In June 30 testimony before the U.S. Senate committee on energy and natural resources, Alaska Att. Gen. Bruce Botelho noted that the task force had not yet finished its analysis but provided an overview of the analysis.
He noted that BP now owns 51% of TAPS and holds a similar percentage of PBU interests, while ARCO owns 22% of TAPS and holds a corresponding interest in PBU.
"ARCO, though smaller in Alaska than BP, has competed vigorously with BP in bidding for and developing new oil fields on the North Slope," Botelho testified. "Looking at the last 10 years of lease sales, ARCO is by far the leading high bidder.
"With the mergerellipsethe two large oil companies that have been the major competitive rivals in Alaska's oil company would become oneellipseThe potential impacts on the oil and gas industry in Alaska and thus on Alaska's economy and its citizens, are major."
While the task force's analysis is at the core an antitrust investigation, Botelho said, the major concerns break down into six issues:

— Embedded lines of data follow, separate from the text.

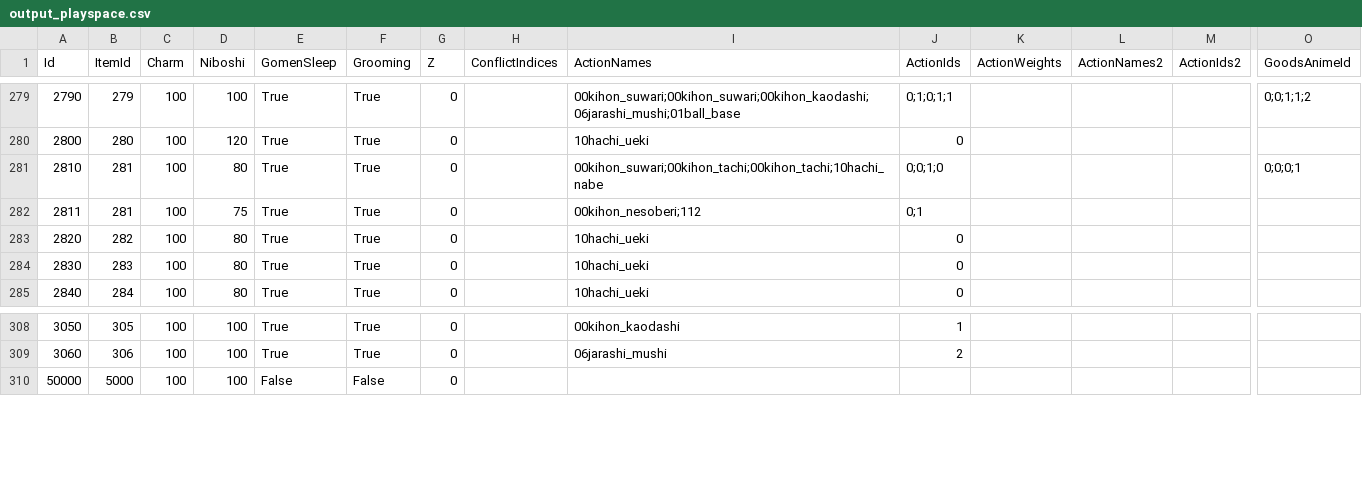
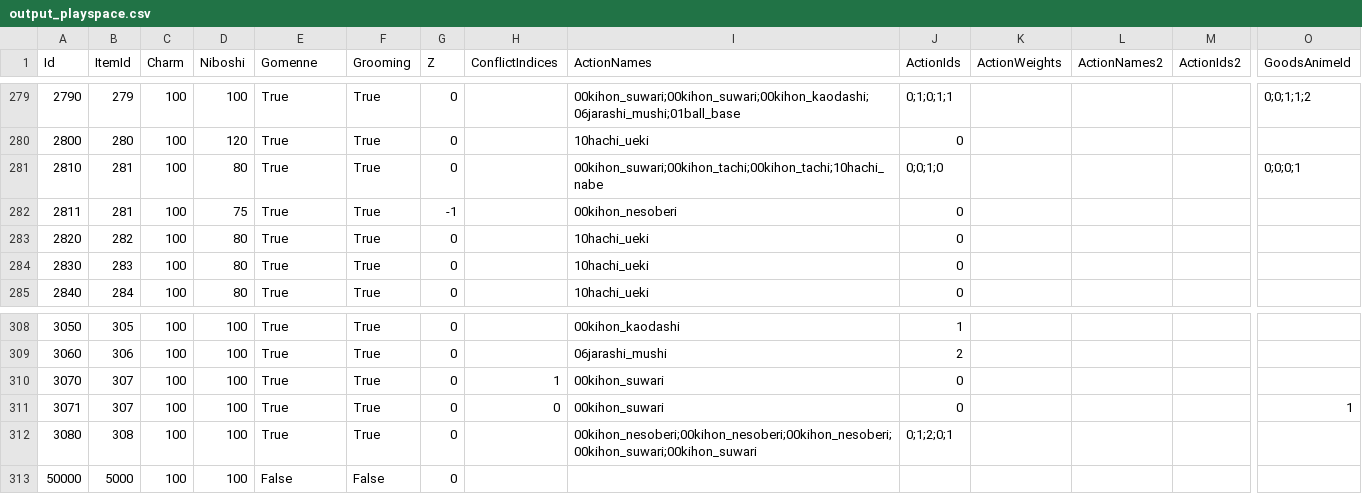
Before and after one commit to oplexz/neko-atsume-analysis, a CSV file: data/output_playspace.csv, drawn as a sheet; only a part is shown, gaps mark what is left out; rows hold the shown columns only; the diff names each change by its address in the sheet, - before the commit and + after, or states it on an @@ line.

```diff
--- a/data/output_playspace.csv
+++ b/data/output_playspace.csv
-E1: GomenSleep
+E1: Gomenne
-G282 (Z): 0
+G282 (Z): -1
-I282 (ActionNames): 00kihon_nesoberi;112
+I282 (ActionNames): 00kihon_nesoberi
-J282 (ActionIds): 0;1
+J282 (ActionIds): 0
+row 310: 3070 | 307 | 100 | 100 | True | True | 0 | 1 | 00kihon_suwari | 0
+row 311: 3071 | 307 | 100 | 100 | True | True | 0 | 0 | 00kihon_suwari | 0 |  |  |  | 1
+row 312: 3080 | 308 | 100 | 100 | True | True | 0 |  | 00kihon_nesoberi;00kihon_nesoberi;00kihon_nesoberi;00kihon_suwari;00kihon_suwari | 0;1;2;0;1
```
Also changed, not shown: transformed_data/Playspace vs Cats.csv, 14 other files.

- Leasing of North Slope lands. After the combination, BP Amoco, as principal owner of the North Slope infrastructure and the one company with available tanker space, would have appear to have a significant advantage in future bidding. And it would be the only company with access to the results of almost all the seismic work done to date on the slope.
- Access to field facilities. "At this time, BP and ARCO own or control all of the North Slope production infrastructure," Botelho said. "Other producers must negotiate with the companies to obtain access to those facilities, but the presence of two companies creates at least the potential for competition and a fair deal. Without that competition, would other producers have access to these facilities, and at what price?"
- Competition on TAPS. What adverse effects might the combination have on incentives for TAPS tariff competition, and what remedies are available in response to those effects?
- Marine transportation. Currently, BP Amoco, ARCO, and Exxon Corp. all own or lease tankers to transport Alaskan North Slope crude to market. The sales price that smaller slope producers receive reflects the cost of marine transportation. The concern here is that, if the combination raises transportation costs or if there is a lack of tanker capacity, that might discourage smaller producers or new entrants from making new investments in North Slope development.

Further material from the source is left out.